*** Opening of Provided entries ***

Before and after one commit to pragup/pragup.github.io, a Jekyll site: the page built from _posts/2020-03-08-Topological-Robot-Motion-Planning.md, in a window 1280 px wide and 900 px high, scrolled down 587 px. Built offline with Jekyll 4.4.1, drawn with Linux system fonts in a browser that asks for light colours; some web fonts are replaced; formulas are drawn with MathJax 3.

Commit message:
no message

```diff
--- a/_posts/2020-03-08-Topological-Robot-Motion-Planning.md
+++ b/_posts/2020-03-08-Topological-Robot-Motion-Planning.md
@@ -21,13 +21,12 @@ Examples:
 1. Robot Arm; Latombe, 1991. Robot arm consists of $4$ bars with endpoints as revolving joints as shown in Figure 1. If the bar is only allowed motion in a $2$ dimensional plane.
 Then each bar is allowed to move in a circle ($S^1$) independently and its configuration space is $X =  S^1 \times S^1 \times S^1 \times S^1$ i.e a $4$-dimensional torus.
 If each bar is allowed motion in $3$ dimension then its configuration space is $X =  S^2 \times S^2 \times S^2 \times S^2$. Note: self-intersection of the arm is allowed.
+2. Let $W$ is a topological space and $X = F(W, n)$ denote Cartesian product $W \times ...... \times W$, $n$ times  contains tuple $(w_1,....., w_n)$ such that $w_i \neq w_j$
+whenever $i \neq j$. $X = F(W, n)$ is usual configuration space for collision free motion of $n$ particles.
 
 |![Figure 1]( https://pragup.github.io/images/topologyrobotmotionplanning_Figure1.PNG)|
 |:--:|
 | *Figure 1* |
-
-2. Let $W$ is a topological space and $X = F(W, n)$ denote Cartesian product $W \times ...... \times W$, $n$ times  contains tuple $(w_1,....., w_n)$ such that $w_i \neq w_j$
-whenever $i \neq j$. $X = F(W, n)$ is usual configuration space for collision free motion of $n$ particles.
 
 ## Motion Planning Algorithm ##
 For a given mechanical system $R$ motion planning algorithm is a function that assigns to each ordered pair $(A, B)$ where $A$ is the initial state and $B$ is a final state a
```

*** Close of Provided entries ***

### Work to complete
Each line in the data that holds the string "particles" needs to be copied.

### Task output
+whenever $i \neq j$. $X = F(W, n)$ is usual configuration space for collision free motion of $n$ particles.
-whenever $i \neq j$. $X = F(W, n)$ is usual configuration space for collision free motion of $n$ particles.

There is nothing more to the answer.